Web page revision data:
--- START ---
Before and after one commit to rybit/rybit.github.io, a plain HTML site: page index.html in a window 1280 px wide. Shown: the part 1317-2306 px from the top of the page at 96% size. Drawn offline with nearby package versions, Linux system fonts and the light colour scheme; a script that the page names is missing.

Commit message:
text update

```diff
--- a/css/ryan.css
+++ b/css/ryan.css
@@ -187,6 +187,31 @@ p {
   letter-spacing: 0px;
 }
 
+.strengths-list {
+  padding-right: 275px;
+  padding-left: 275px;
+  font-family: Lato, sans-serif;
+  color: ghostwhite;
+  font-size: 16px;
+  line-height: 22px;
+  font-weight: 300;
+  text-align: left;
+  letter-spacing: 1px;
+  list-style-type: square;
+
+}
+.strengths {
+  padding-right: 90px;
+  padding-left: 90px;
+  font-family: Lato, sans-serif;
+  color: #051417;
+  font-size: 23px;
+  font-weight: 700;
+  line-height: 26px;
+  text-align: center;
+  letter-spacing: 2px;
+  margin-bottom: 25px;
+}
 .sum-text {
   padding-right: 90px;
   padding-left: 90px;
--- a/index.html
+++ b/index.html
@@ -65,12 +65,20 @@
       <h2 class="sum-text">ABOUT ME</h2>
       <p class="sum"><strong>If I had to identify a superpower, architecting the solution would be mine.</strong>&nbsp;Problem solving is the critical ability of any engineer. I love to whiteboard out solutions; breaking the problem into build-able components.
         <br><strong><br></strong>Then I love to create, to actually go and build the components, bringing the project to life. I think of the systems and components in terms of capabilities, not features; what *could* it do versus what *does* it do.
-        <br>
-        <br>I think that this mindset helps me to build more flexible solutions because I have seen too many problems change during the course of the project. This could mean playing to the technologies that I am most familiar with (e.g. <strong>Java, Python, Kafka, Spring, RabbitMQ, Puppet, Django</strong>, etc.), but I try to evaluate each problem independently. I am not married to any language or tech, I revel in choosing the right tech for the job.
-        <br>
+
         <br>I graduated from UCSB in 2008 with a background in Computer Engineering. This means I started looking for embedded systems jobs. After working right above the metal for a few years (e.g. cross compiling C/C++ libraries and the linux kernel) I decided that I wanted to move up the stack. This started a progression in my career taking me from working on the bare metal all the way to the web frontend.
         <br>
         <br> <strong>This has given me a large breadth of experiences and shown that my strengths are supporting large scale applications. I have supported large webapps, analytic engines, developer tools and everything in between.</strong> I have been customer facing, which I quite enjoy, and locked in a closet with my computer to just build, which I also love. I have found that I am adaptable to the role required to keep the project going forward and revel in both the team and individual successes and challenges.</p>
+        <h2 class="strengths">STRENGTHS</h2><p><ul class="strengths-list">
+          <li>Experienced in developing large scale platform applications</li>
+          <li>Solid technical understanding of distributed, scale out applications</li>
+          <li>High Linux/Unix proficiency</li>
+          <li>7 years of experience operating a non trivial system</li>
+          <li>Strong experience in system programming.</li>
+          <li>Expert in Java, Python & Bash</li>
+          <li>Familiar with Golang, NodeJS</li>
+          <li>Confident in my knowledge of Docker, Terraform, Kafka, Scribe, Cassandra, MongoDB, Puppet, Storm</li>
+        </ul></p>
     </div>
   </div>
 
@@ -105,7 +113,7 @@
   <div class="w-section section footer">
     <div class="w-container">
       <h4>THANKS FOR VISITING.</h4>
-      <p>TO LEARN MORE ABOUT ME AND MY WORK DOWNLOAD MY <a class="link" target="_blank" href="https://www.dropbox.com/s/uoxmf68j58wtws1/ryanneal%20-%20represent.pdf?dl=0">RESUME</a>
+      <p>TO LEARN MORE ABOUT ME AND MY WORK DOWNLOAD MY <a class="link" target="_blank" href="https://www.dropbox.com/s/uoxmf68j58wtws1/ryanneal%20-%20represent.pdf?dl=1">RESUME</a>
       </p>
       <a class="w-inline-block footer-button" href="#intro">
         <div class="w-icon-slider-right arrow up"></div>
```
--- END ---
Task to complete: Output each line of the data exactly as it stands above.

Written answer:
Before and after one commit to rybit/rybit.github.io, a plain HTML site: page index.html in a window 1280 px wide. Shown: the part 1317-2306 px from the top of the page at 96% size. Drawn offline with nearby package versions, Linux system fonts and the light colour scheme; a script that the page names is missing.

Commit message:
text update

```diff
--- a/css/ryan.css
+++ b/css/ryan.css
@@ -187,6 +187,31 @@ p {
   letter-spacing: 0px;
 }
 
+.strengths-list {
+  padding-right: 275px;
+  padding-left: 275px;
+  font-family: Lato, sans-serif;
+  color: ghostwhite;
+  font-size: 16px;
+  line-height: 22px;
+  font-weight: 300;
+  text-align: left;
+  letter-spacing: 1px;
+  list-style-type: square;
+
+}
+.strengths {
+  padding-right: 90px;
+  padding-left: 90px;
+  font-family: Lato, sans-serif;
+  color: #051417;
+  font-size: 23px;
+  font-weight: 700;
+  line-height: 26px;
+  text-align: center;
+  letter-spacing: 2px;
+  margin-bottom: 25px;
+}
 .sum-text {
   padding-right: 90px;
   padding-left: 90px;
--- a/index.html
+++ b/index.html
@@ -65,12 +65,20 @@
       <h2 class="sum-text">ABOUT ME</h2>
       <p class="sum"><strong>If I had to identify a superpower, architecting the solution would be mine.</strong>&nbsp;Problem solving is the critical ability of any engineer. I love to whiteboard out solutions; breaking the problem into build-able components.
         <br><strong><br></strong>Then I love to create, to actually go and build the components, bringing the project to life. I think of the systems and components in terms of capabilities, not features; what *could* it do versus what *does* it do.
-        <br>
-        <br>I think that this mindset helps me to build more flexible solutions because I have seen too many problems change during the course of the project. This could mean playing to the technologies that I am most familiar with (e.g. <strong>Java, Python, Kafka, Spring, RabbitMQ, Puppet, Django</strong>, etc.), but I try to evaluate each problem independently. I am not married to any language or tech, I revel in choosing the right tech for the job.
-        <br>
+
         <br>I graduated from UCSB in 2008 with a background in Computer Engineering. This means I started looking for embedded systems jobs. After working right above the metal for a few years (e.g. cross compiling C/C++ libraries and the linux kernel) I decided that I wanted to move up the stack. This started a progression in my career taking me from working on the bare metal all the way to the web frontend.
         <br>
         <br> <strong>This has given me a large breadth of experiences and shown that my strengths are supporting large scale applications. I have supported large webapps, analytic engines, developer tools and everything in between.</strong> I have been customer facing, which I quite enjoy, and locked in a closet with my computer to just build, which I also love. I have found that I am adaptable to the role required to keep the project going forward and revel in both the team and individual successes and challenges.</p>
+        <h2 class="strengths">STRENGTHS</h2><p><ul class="strengths-list">
+          <li>Experienced in developing large scale platform applications</li>
+          <li>Solid technical understanding of distributed, scale out applications</li>
+          <li>High Linux/Unix proficiency</li>
+          <li>7 years of experience operating a non trivial system</li>
+          <li>Strong experience in system programming.</li>
+          <li>Expert in Java, Python & Bash</li>
+          <li>Familiar with Golang, NodeJS</li>
+          <li>Confident in my knowledge of Docker, Terraform, Kafka, Scribe, Cassandra, MongoDB, Puppet, Storm</li>
+        </ul></p>
     </div>
   </div>
 
@@ -105,7 +113,7 @@
   <div class="w-section section footer">
     <div class="w-container">
       <h4>THANKS FOR VISITING.</h4>
-      <p>TO LEARN MORE ABOUT ME AND MY WORK DOWNLOAD MY <a class="link" target="_blank" href="https://www.dropbox.com/s/uoxmf68j58wtws1/ryanneal%20-%20represent.pdf?dl=0">RESUME</a>
+      <p>TO LEARN MORE ABOUT ME AND MY WORK DOWNLOAD MY <a class="link" target="_blank" href="https://www.dropbox.com/s/uoxmf68j58wtws1/ryanneal%20-%20represent.pdf?dl=1">RESUME</a>
       </p>
       <a class="w-inline-block footer-button" href="#intro">
         <div class="w-icon-slider-right arrow up"></div>
```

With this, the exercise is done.